Regardless of topography, any community’s stormwater system can be overtaxed and fail if the volume of water running off and pouring into the system exceeds the system’s engineered capacity. And runoff volume generated by a rainstorm is affected by how a community has been and continues to be planned, designed and built.

Civil engineers and hydrologists design stormwater-management systems in a logical way. They compute the total amount of impervious area — paved surfaces and roofs — within the tributary drainage area of the system. Next they apply factors representing probable, peak rainfall rates to arrive at maximum predicted runoff. Then they figure out where and how to collect and route runoff flows, whether into storm drains, pipes, culverts, drainage swales, retention basins or natural streams. Expected flow rates also determine sizes of stormwater structures.

Problems arise when flow predictions are exceeded, as Houston is experiencing with Harvey. But excessive flow and system failure can occur in any jurisdiction where growth and development have led to more density and more impervious, water-shedding surface area than foreseen by system engineers.

Thus, to ensure acceptable stormwater-system performance, jurisdictional agencies and officials must ensure that the type, timing and amount of real estate development are in sync with the capacity and configuration of the jurisdiction’s storm system. Many communities are at risk because of overbuilding or for allowing building in areas with inadequate infrastructure.

Governments also must be diligent about upgrading and expanding such systems in a timely fashion as growth and development increases beyond what was first planned and anticipated. Regrettably, this is too often not the case.

Jurisdictional policies and regulations should require that all new development or redevelopment be designed to minimize stormwater runoff. This is especially critical if the existing stormwater system’s capacity is already stretched to the limit.

Rainwater can be collected, slowed down and retained temporarily on green roofs and vegetated open spaces, or in cisterns to be recycled for uses other than drinking. Pervious paving can be used for sidewalks, terraces and parking areas, enabling rainwater to percolate into soils below.

Implementing all of these stormwater-management strategies and tactics would be of value in reducing future flooding risk in Houston. Yet Houston teaches a very important lesson we keep relearning and sometimes forgetting at great cost: Cities and towns, as well as buildings, should never be built on flood plains.

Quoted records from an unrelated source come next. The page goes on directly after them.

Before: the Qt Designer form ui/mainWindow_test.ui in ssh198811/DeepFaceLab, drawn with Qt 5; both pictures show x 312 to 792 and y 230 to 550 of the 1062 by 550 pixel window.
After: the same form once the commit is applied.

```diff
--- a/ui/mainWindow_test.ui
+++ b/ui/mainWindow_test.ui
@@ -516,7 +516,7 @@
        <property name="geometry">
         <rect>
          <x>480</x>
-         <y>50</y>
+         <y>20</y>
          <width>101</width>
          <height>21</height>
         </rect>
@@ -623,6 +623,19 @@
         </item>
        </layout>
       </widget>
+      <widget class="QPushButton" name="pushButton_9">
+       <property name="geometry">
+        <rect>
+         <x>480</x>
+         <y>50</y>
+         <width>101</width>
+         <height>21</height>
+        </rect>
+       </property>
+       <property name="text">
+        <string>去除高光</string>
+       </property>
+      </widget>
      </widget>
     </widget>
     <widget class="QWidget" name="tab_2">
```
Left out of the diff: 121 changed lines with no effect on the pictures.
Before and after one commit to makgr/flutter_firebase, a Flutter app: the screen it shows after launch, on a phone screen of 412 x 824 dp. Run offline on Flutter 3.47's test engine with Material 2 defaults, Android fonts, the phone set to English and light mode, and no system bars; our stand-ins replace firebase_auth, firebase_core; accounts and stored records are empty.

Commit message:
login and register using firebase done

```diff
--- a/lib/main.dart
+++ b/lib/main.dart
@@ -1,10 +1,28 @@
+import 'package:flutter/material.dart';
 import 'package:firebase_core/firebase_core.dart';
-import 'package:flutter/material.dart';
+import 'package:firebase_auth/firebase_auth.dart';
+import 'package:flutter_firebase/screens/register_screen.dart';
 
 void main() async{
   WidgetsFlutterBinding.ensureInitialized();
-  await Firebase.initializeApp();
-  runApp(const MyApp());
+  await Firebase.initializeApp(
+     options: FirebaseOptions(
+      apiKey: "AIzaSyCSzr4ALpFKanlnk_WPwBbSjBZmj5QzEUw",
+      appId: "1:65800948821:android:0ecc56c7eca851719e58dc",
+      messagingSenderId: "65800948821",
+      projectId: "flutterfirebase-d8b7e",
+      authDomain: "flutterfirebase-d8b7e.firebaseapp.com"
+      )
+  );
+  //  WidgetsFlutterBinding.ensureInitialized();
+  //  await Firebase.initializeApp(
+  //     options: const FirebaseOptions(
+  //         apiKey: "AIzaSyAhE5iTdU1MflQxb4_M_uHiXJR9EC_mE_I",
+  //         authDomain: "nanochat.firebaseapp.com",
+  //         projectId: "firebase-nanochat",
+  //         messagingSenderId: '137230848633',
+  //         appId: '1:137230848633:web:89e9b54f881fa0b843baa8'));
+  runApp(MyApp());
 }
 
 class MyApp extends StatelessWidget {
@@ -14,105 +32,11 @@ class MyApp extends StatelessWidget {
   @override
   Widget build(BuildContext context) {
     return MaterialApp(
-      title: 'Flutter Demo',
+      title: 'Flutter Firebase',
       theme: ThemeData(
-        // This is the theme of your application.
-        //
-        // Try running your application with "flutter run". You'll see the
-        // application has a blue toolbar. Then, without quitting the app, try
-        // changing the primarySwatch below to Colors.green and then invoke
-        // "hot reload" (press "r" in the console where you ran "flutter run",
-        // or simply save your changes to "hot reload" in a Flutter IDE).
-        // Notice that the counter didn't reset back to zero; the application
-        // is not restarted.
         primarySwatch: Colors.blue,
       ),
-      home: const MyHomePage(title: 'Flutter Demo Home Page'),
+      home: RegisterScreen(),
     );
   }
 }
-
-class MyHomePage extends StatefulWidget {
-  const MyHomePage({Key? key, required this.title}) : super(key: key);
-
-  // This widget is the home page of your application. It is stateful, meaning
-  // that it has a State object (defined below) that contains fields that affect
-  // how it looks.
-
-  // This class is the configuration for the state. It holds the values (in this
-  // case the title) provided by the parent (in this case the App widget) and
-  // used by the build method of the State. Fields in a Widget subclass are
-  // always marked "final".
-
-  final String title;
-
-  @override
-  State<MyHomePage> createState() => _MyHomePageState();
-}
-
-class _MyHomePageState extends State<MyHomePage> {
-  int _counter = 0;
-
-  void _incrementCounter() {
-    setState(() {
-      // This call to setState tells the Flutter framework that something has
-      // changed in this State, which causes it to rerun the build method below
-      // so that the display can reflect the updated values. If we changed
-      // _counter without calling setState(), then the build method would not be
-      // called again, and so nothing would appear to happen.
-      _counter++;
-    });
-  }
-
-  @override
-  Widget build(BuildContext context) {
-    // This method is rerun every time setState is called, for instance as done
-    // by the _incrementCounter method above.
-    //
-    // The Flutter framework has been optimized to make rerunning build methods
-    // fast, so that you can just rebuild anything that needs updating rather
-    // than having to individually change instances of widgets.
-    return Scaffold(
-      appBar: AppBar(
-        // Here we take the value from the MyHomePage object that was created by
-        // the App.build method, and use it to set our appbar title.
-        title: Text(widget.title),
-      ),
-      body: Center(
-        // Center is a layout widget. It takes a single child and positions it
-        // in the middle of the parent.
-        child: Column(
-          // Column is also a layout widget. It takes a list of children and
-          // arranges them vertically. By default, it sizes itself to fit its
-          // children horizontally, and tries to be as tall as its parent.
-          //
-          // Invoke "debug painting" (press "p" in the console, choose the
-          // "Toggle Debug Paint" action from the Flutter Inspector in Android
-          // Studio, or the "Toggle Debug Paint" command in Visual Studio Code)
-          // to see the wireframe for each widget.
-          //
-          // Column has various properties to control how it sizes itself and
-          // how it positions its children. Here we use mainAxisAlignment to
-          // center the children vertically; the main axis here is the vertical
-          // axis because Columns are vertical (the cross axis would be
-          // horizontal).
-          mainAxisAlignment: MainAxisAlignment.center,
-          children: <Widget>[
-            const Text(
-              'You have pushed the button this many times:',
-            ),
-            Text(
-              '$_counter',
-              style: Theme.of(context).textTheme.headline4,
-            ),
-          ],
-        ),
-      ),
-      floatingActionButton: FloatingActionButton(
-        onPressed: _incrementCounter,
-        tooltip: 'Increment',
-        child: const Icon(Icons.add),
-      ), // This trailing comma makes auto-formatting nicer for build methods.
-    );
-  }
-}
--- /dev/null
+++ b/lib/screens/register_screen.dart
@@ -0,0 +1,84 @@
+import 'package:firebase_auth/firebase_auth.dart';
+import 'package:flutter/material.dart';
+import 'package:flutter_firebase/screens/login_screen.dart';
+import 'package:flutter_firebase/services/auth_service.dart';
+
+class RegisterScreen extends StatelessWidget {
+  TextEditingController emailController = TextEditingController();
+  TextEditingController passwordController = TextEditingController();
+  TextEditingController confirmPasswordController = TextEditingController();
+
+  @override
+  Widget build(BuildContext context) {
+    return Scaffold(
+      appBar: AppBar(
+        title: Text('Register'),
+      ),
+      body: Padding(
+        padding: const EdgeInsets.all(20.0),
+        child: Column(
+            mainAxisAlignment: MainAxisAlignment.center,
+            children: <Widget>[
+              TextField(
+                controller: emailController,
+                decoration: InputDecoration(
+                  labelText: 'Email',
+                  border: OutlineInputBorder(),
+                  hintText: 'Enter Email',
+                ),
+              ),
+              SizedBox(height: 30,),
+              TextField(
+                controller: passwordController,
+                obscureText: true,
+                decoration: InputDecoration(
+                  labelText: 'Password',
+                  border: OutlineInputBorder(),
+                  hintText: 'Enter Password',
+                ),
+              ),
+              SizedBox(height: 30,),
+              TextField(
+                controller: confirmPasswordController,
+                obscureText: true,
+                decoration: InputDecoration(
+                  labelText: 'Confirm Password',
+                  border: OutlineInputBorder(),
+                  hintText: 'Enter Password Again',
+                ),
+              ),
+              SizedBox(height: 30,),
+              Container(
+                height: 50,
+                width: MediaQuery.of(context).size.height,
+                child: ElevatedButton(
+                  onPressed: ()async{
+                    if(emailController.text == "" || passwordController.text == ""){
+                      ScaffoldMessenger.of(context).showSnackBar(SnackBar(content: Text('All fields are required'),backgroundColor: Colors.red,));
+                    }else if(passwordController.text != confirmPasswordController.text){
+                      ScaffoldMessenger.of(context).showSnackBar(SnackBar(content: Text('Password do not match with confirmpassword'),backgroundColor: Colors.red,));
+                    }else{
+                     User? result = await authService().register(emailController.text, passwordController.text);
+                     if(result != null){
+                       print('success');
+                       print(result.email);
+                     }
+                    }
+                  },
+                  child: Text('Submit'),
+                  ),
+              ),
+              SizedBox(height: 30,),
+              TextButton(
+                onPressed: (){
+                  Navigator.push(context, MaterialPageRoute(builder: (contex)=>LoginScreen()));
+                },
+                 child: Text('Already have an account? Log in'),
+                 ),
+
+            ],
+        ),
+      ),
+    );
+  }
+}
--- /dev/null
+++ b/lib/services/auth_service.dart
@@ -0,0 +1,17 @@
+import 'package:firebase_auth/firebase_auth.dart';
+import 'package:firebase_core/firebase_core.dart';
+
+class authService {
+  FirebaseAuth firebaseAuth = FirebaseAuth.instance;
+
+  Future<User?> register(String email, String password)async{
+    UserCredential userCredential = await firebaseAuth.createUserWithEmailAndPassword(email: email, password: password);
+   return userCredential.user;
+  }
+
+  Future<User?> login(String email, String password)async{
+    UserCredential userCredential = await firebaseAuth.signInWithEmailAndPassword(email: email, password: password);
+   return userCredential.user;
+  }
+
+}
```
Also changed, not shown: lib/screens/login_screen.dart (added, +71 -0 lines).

Roger K. Lewis is a practicing architect, a professor emeritus of architecture at the University of Maryland and a regular guest commentator on “The Kojo Nnamdi Show” on WAMU (88.5 FM).